Le Havre

COMIC DRAMA; 1hr 33min (French with subtitles)

STARRING: André Wilms, Kati Outinen, Jean-Pierre Darroussin, Blondin Miguel

La vie française: from left, Wilms and Miguel

With the collectedness of expertise, Finnish film-maker Aki Kaurismäki (The Man Without a Past ) outlines the daily routines of Le Havre shoeshine man Marcel Marx (Wilms). Marcel’s needs are humble: a lunchtime sandwich by the water and an aperitif (or two) before a dinner prepared by his caring wife, Arletty (Kaurismaki perennial Outinen), and he’s a happy man. But simplicity can be impermanent. For one thing, Arletty is hospitalised. And then there’s Idrissa (Miguel), a young African refugee who Marcel and select neighbours are shielding from the law (Billy Bob Thornton look-alike Darroussin is a police inspector who could be more simpatico than he appears).

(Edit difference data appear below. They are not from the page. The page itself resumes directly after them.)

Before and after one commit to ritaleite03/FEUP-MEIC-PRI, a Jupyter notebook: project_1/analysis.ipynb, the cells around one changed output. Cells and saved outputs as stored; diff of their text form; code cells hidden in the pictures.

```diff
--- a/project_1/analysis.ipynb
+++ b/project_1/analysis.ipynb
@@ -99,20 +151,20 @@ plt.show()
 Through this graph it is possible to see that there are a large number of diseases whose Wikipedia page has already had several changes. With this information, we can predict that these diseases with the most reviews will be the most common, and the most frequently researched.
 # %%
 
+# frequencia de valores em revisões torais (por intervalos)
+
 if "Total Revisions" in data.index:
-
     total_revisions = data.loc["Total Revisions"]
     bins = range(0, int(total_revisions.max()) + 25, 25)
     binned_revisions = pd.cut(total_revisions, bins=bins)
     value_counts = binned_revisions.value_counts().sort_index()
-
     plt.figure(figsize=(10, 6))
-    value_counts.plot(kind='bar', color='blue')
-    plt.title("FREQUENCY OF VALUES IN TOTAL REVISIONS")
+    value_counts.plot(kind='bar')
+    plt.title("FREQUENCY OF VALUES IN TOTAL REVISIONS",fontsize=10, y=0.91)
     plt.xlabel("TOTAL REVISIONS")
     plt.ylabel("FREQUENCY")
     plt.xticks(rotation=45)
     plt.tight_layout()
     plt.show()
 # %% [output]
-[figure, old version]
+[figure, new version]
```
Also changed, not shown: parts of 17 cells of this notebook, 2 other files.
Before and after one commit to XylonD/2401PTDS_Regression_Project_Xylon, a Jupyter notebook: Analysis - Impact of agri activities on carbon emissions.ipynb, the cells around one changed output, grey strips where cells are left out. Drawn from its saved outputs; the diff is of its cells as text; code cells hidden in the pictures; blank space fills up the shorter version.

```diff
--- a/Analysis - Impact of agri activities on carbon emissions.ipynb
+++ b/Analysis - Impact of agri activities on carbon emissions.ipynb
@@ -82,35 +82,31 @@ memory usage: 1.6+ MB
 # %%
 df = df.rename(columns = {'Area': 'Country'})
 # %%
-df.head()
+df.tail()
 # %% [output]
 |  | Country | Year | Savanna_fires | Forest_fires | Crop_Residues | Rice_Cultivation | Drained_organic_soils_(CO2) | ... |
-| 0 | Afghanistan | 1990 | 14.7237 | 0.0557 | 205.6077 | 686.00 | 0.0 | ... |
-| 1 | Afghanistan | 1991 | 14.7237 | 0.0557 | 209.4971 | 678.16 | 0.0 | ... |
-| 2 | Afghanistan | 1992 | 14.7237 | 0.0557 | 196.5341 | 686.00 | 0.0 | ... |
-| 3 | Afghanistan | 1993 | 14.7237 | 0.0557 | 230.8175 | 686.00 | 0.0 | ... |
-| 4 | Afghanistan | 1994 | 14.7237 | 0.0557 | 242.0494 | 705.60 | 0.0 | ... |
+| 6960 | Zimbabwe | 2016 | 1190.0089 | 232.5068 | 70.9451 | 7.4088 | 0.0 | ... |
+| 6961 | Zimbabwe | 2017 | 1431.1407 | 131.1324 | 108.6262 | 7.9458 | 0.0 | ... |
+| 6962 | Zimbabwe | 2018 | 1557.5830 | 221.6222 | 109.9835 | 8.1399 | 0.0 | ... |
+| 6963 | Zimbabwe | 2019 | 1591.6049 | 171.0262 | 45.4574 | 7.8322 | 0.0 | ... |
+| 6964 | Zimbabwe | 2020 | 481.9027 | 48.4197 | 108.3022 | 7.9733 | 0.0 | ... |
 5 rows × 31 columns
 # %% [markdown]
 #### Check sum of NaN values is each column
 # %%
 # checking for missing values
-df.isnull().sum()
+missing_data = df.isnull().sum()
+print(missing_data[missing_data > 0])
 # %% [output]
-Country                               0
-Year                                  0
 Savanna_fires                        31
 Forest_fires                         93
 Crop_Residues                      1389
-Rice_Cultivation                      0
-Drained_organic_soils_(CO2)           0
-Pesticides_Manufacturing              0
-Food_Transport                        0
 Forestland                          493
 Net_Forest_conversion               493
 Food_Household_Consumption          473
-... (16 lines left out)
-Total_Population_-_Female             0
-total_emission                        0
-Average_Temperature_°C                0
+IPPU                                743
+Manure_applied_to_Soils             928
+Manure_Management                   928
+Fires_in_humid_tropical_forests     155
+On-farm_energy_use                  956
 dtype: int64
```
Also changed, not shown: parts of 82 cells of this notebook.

With Kaurismäki, each performance has the deliberate economy of grace. Contemplation is his art form, whether it be Marcel’s sombre face as he sits on a bus, the light cast by a streetlamp, the symmetry of a shot or Arletty’s resignation to pain. (“Not in my neighbourhood,” she says when a doctor assures her that miracles do happen.) Le Havre covers the vast thematic expanse of love, forbearance, generosity, courage and sacrifice with such ease of motion it scarcely seems to be moving at all.